Also in the fray are Union minister Ramesh Jigjinagi, who is contesting from the Bijapur (SC) constituency against Sunitha Chavan, and Ananth Kumar Hegde, contesting from the Uttara Kannada district against Anand Asnotikar of the Janata Dal (Secular).
State Congress working president Eshwar Khandre is hoping to wrest the Bidar seat from Bharatiya Janata Party’s Bhagwant Khuba.
Popularity of Prime Minsiter Narendra Modi remains a key factor in this election as well.
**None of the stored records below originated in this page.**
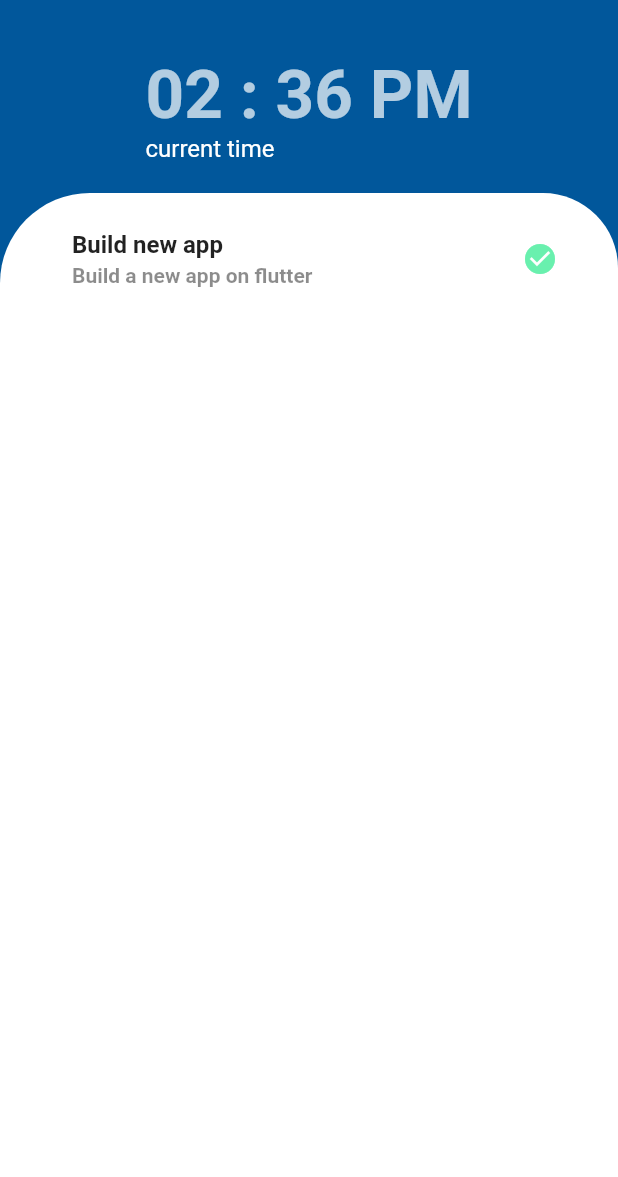
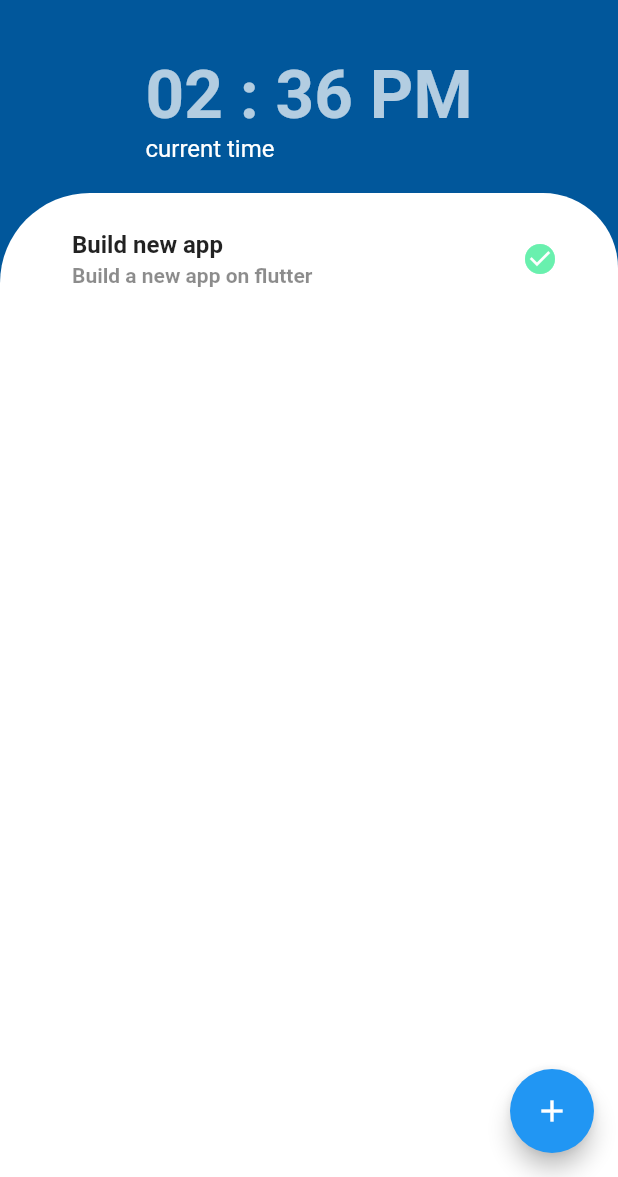
Before and after one commit to MohitP197-zz/provider_to_do_app, a Flutter app: the screen it shows after launch, on a phone screen of 412 x 824 dp, the part 59-1236 px from its top. Run offline on Flutter 3.47's test engine with Material 2 defaults, Android fonts, the phone set to English and light mode, and no system bars.

Commit message:
Added floating action button

```diff
--- a/lib/main.dart
+++ b/lib/main.dart
@@ -109,10 +109,17 @@ class MyHomePage extends StatelessWidget {
                       right: 40,
                     ),
                   );
-                  }),
+                },
               ),
-          )
+            ),
+          ),
         ],
+      ),
+      floatingActionButton: FloatingActionButton(
+        child: Icon(
+          Icons.add,
+        ),
+        onPressed: () {},
       ),
     );
   }
```
Lines whose indentation alone changed are shown as unchanged.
In 2014, the BJP had won 10 of the 14 seats that will go to the polls on Tuesday.
Just days before the polling, the Lingayat issue which seemed to have died down was revived by the BJP to target the Congress for allegedly hatching a conspiracy to divide society. The community which dominates northern Karnataka has been demanding a separate religion status for Lingayat.
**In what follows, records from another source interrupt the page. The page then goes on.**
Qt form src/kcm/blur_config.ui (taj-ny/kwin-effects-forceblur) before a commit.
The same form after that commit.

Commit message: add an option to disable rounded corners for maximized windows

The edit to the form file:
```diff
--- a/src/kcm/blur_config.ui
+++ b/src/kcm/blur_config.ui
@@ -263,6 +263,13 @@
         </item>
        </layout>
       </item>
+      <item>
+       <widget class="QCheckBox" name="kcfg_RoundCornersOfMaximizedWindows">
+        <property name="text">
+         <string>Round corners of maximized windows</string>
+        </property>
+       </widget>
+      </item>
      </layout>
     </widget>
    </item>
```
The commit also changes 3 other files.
The Congress, on the other hand, focused its campaign on the fact that the BJP had picked only dominant caste candidates, except for the four reserved seats. Of the 10 candidates of the BJP in the region, eight belong to the Lingayat sect and two are Brahmins, a fact that was repeatedly highlighted by former chief minister Siddaramaiah, who attempted to consolidate the AHINDA (Kannada acronym for backward classes, minority communities and Dalits) voters.
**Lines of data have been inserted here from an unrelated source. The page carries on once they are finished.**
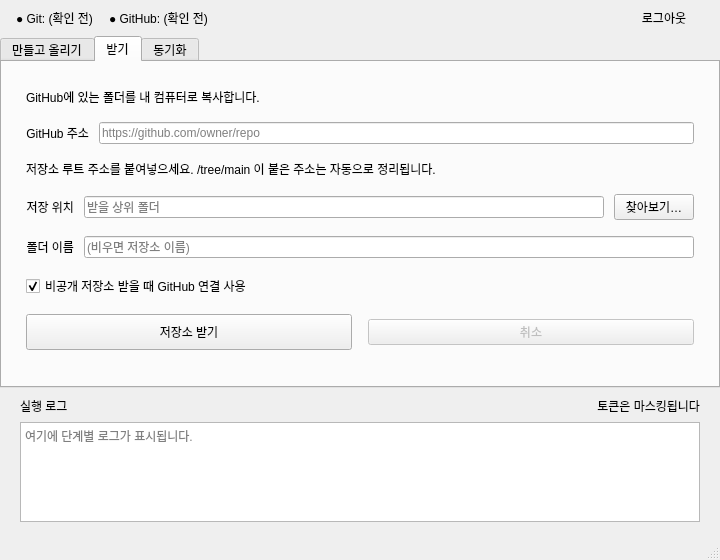
The window that ui/main_window.ui (seongbin45/CloneUp) describes before a commit, drawn with Qt 5.
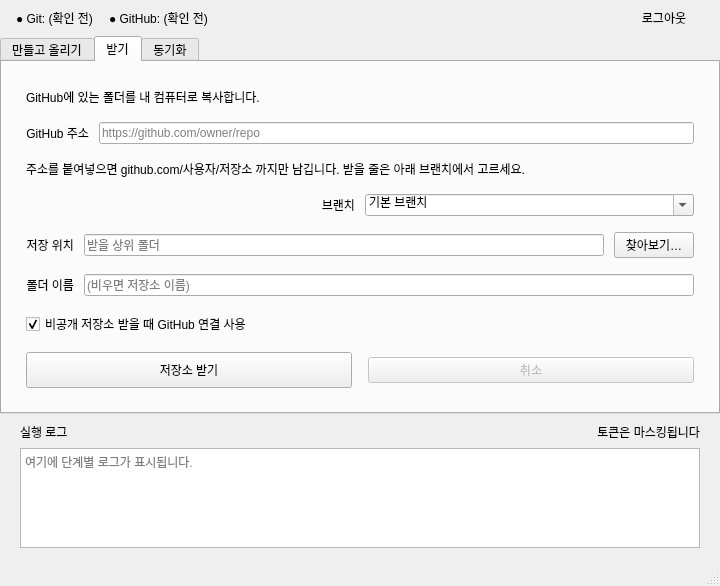
The same window after the commit. The open tabs and pages were chosen to show the change.

Commit message:
feat: strip clone URL subpaths and add branch picker
- Paste collapses to https://github.com/owner/repo
- Branch combo with default + API list + URL hint
- git clone -b when user selects a branch

What changed in the file:
```diff
--- a/ui/main_window.ui
+++ b/ui/main_window.ui
@@ -424,13 +424,45 @@
         <item>
          <widget class="QLabel" name="labelCloneHint">
           <property name="text">
-           <string>저장소 루트 주소를 붙여넣으세요. /tree/main 이 붙은 주소는 자동으로 정리됩니다.</string>
+           <string>주소를 붙여넣으면 github.com/사용자/저장소 까지만 남깁니다. 받을 줄은 아래 브랜치에서 고르세요.</string>
           </property>
           <property name="wordWrap">
            <bool>true</bool>
           </property>
          </widget>
         </item>
+        <item>
+         <layout class="QHBoxLayout" name="cloneBranchLayout">
+          <property name="spacing">
+           <number>10</number>
+          </property>
+          <item>
+           <widget class="QLabel" name="labelCloneBranch">
+            <property name="text">
+             <string>브랜치</string>
+            </property>
+            <property name="alignment">
+             <set>Qt::AlignmentFlag::AlignRight|Qt::AlignmentFlag::AlignVCenter</set>
+            </property>
+           </widget>
+          </item>
+          <item>
+           <widget class="QComboBox" name="comboCloneBranch">
+            <property name="editable">
+             <bool>true</bool>
+            </property>
+            <property name="toolTip">
+             <string>비우거나 「기본 브랜치」면 저장소 기본 줄을 받습니다. 목록은 주소 입력 후 불러옵니다.</string>
+            </property>
+            <item>
+             <property name="text">
+              <string>기본 브랜치</string>
+             </property>
+            </item>
+           </widget>
+          </item>
+         </layout>
+        </item>
         <item>
          <layout class="QHBoxLayout" name="cloneParentLayout">
           <property name="spacing">
```
The commit also changes 6 other files.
Political analyst Narendra Pani, who teaches at the National Institute of Advanced Studies, Bengaluru, said the Congress strategy was clearly oriented towards consolidating the votes of one section of Lingayats with the AHINDA grouping. “The BJP’s move to bring it up is interesting in this light,” he said, adding, “It is unclear how much of a factor the Prime Minister’s popularity is especially because the BJP is banking so much on it.”